> [GOAL OF THE EXERCISE]:
The response should be the data again, identical in every line.
___ DATA EXTRACTS ___
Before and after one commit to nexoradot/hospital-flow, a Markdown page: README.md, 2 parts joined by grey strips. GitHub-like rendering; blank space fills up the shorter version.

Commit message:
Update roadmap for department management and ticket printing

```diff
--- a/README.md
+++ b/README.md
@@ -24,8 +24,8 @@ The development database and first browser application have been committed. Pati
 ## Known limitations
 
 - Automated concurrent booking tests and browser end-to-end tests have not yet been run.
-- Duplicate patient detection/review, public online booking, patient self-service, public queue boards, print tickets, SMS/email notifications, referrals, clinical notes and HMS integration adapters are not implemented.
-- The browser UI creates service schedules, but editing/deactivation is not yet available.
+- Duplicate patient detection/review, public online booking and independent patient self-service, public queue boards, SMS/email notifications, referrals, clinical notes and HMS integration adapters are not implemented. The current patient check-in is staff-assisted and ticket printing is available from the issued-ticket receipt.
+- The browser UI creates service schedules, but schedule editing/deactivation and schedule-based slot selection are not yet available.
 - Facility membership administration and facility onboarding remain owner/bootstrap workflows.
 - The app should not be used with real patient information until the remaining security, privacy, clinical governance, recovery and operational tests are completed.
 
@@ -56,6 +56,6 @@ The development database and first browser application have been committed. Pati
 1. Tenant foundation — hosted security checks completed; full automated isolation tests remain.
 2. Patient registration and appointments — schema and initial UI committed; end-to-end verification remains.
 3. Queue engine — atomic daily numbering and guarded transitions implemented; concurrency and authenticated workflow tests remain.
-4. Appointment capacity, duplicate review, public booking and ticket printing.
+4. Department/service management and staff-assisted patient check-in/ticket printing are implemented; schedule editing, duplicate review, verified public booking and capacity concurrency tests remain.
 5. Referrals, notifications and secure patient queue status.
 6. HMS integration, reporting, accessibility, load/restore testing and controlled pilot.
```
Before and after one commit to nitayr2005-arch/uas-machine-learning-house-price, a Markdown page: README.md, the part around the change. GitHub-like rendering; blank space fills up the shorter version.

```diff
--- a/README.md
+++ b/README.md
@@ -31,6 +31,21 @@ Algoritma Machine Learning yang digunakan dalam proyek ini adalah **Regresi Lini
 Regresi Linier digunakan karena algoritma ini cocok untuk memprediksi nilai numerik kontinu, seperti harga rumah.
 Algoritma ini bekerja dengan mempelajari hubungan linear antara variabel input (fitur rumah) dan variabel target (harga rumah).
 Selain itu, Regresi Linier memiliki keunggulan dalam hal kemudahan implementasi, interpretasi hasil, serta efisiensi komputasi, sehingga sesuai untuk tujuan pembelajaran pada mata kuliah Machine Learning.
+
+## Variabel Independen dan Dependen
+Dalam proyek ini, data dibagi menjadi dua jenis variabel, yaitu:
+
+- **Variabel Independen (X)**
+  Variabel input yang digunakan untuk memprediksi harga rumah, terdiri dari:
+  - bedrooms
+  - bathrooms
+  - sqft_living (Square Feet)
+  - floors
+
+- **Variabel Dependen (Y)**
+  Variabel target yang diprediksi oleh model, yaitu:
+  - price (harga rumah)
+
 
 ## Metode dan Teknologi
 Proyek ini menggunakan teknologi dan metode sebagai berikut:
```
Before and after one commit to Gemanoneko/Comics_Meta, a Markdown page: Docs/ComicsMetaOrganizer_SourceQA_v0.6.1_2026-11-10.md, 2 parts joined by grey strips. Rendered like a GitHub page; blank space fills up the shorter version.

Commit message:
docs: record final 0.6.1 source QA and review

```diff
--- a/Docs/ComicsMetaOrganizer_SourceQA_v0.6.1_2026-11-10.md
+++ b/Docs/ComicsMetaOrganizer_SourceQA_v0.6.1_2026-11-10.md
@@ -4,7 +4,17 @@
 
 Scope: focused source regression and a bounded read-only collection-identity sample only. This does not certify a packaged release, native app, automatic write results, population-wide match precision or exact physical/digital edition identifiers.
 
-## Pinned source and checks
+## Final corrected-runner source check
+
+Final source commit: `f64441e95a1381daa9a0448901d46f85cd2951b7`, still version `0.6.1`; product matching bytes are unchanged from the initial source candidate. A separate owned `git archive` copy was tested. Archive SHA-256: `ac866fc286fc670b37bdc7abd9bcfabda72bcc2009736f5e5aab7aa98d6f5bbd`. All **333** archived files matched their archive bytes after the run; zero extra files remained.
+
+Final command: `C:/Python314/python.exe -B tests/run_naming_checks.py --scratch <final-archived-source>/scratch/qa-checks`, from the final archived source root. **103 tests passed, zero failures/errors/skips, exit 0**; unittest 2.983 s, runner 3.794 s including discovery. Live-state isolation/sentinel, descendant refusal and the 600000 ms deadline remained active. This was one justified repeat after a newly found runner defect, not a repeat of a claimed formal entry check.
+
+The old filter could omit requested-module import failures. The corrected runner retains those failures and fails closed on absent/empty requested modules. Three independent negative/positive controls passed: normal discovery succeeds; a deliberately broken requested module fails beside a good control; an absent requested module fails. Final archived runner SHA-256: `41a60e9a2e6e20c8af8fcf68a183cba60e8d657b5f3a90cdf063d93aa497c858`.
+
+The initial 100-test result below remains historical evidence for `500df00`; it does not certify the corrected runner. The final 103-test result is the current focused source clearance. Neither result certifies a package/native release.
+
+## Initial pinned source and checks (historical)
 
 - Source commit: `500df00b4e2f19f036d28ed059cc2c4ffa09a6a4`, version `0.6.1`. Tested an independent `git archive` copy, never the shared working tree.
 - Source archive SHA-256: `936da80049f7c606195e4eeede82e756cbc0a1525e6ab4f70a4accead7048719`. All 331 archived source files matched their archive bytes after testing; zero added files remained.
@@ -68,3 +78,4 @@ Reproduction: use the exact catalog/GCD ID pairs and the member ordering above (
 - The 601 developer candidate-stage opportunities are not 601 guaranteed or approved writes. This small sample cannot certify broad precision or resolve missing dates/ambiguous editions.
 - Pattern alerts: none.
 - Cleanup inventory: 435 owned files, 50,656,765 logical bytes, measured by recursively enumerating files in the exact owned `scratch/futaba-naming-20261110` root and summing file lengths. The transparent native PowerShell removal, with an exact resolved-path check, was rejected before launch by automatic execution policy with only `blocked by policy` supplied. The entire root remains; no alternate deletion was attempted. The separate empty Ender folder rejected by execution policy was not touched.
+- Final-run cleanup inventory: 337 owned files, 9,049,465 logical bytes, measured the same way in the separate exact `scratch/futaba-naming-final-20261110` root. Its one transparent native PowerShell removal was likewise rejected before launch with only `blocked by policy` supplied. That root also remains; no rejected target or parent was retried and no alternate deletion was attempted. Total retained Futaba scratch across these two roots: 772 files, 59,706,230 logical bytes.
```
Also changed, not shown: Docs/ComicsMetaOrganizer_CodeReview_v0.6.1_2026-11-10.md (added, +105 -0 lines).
___
> [SOLUTION TO THE PROBLEM]:
Before and after one commit to nexoradot/hospital-flow, a Markdown page: README.md, 2 parts joined by grey strips. GitHub-like rendering; blank space fills up the shorter version.

Commit message:
Update roadmap for department management and ticket printing

```diff
--- a/README.md
+++ b/README.md
@@ -24,8 +24,8 @@ The development database and first browser application have been committed. Pati
 ## Known limitations
 
 - Automated concurrent booking tests and browser end-to-end tests have not yet been run.
-- Duplicate patient detection/review, public online booking, patient self-service, public queue boards, print tickets, SMS/email notifications, referrals, clinical notes and HMS integration adapters are not implemented.
-- The browser UI creates service schedules, but editing/deactivation is not yet available.
+- Duplicate patient detection/review, public online booking and independent patient self-service, public queue boards, SMS/email notifications, referrals, clinical notes and HMS integration adapters are not implemented. The current patient check-in is staff-assisted and ticket printing is available from the issued-ticket receipt.
+- The browser UI creates service schedules, but schedule editing/deactivation and schedule-based slot selection are not yet available.
 - Facility membership administration and facility onboarding remain owner/bootstrap workflows.
 - The app should not be used with real patient information until the remaining security, privacy, clinical governance, recovery and operational tests are completed.
 
@@ -56,6 +56,6 @@ The development database and first browser application have been committed. Pati
 1. Tenant foundation — hosted security checks completed; full automated isolation tests remain.
 2. Patient registration and appointments — schema and initial UI committed; end-to-end verification remains.
 3. Queue engine — atomic daily numbering and guarded transitions implemented; concurrency and authenticated workflow tests remain.
-4. Appointment capacity, duplicate review, public booking and ticket printing.
+4. Department/service management and staff-assisted patient check-in/ticket printing are implemented; schedule editing, duplicate review, verified public booking and capacity concurrency tests remain.
 5. Referrals, notifications and secure patient queue status.
 6. HMS integration, reporting, accessibility, load/restore testing and controlled pilot.
```
Before and after one commit to nitayr2005-arch/uas-machine-learning-house-price, a Markdown page: README.md, the part around the change. GitHub-like rendering; blank space fills up the shorter version.

```diff
--- a/README.md
+++ b/README.md
@@ -31,6 +31,21 @@ Algoritma Machine Learning yang digunakan dalam proyek ini adalah **Regresi Lini
 Regresi Linier digunakan karena algoritma ini cocok untuk memprediksi nilai numerik kontinu, seperti harga rumah.
 Algoritma ini bekerja dengan mempelajari hubungan linear antara variabel input (fitur rumah) dan variabel target (harga rumah).
 Selain itu, Regresi Linier memiliki keunggulan dalam hal kemudahan implementasi, interpretasi hasil, serta efisiensi komputasi, sehingga sesuai untuk tujuan pembelajaran pada mata kuliah Machine Learning.
+
+## Variabel Independen dan Dependen
+Dalam proyek ini, data dibagi menjadi dua jenis variabel, yaitu:
+
+- **Variabel Independen (X)**
+  Variabel input yang digunakan untuk memprediksi harga rumah, terdiri dari:
+  - bedrooms
+  - bathrooms
+  - sqft_living (Square Feet)
+  - floors
+
+- **Variabel Dependen (Y)**
+  Variabel target yang diprediksi oleh model, yaitu:
+  - price (harga rumah)
+
 
 ## Metode dan Teknologi
 Proyek ini menggunakan teknologi dan metode sebagai berikut:
```
Before and after one commit to Gemanoneko/Comics_Meta, a Markdown page: Docs/ComicsMetaOrganizer_SourceQA_v0.6.1_2026-11-10.md, 2 parts joined by grey strips. Rendered like a GitHub page; blank space fills up the shorter version.

Commit message:
docs: record final 0.6.1 source QA and review

```diff
--- a/Docs/ComicsMetaOrganizer_SourceQA_v0.6.1_2026-11-10.md
+++ b/Docs/ComicsMetaOrganizer_SourceQA_v0.6.1_2026-11-10.md
@@ -4,7 +4,17 @@
 
 Scope: focused source regression and a bounded read-only collection-identity sample only. This does not certify a packaged release, native app, automatic write results, population-wide match precision or exact physical/digital edition identifiers.
 
-## Pinned source and checks
+## Final corrected-runner source check
+
+Final source commit: `f64441e95a1381daa9a0448901d46f85cd2951b7`, still version `0.6.1`; product matching bytes are unchanged from the initial source candidate. A separate owned `git archive` copy was tested. Archive SHA-256: `ac866fc286fc670b37bdc7abd9bcfabda72bcc2009736f5e5aab7aa98d6f5bbd`. All **333** archived files matched their archive bytes after the run; zero extra files remained.
+
+Final command: `C:/Python314/python.exe -B tests/run_naming_checks.py --scratch <final-archived-source>/scratch/qa-checks`, from the final archived source root. **103 tests passed, zero failures/errors/skips, exit 0**; unittest 2.983 s, runner 3.794 s including discovery. Live-state isolation/sentinel, descendant refusal and the 600000 ms deadline remained active. This was one justified repeat after a newly found runner defect, not a repeat of a claimed formal entry check.
+
+The old filter could omit requested-module import failures. The corrected runner retains those failures and fails closed on absent/empty requested modules. Three independent negative/positive controls passed: normal discovery succeeds; a deliberately broken requested module fails beside a good control; an absent requested module fails. Final archived runner SHA-256: `41a60e9a2e6e20c8af8fcf68a183cba60e8d657b5f3a90cdf063d93aa497c858`.
+
+The initial 100-test result below remains historical evidence for `500df00`; it does not certify the corrected runner. The final 103-test result is the current focused source clearance. Neither result certifies a package/native release.
+
+## Initial pinned source and checks (historical)
 
 - Source commit: `500df00b4e2f19f036d28ed059cc2c4ffa09a6a4`, version `0.6.1`. Tested an independent `git archive` copy, never the shared working tree.
 - Source archive SHA-256: `936da80049f7c606195e4eeede82e756cbc0a1525e6ab4f70a4accead7048719`. All 331 archived source files matched their archive bytes after testing; zero added files remained.
@@ -68,3 +78,4 @@ Reproduction: use the exact catalog/GCD ID pairs and the member ordering above (
 - The 601 developer candidate-stage opportunities are not 601 guaranteed or approved writes. This small sample cannot certify broad precision or resolve missing dates/ambiguous editions.
 - Pattern alerts: none.
 - Cleanup inventory: 435 owned files, 50,656,765 logical bytes, measured by recursively enumerating files in the exact owned `scratch/futaba-naming-20261110` root and summing file lengths. The transparent native PowerShell removal, with an exact resolved-path check, was rejected before launch by automatic execution policy with only `blocked by policy` supplied. The entire root remains; no alternate deletion was attempted. The separate empty Ender folder rejected by execution policy was not touched.
+- Final-run cleanup inventory: 337 owned files, 9,049,465 logical bytes, measured the same way in the separate exact `scratch/futaba-naming-final-20261110` root. Its one transparent native PowerShell removal was likewise rejected before launch with only `blocked by policy` supplied. That root also remains; no rejected target or parent was retried and no alternate deletion was attempted. Total retained Futaba scratch across these two roots: 772 files, 59,706,230 logical bytes.
```
Also changed, not shown: Docs/ComicsMetaOrganizer_CodeReview_v0.6.1_2026-11-10.md (added, +105 -0 lines).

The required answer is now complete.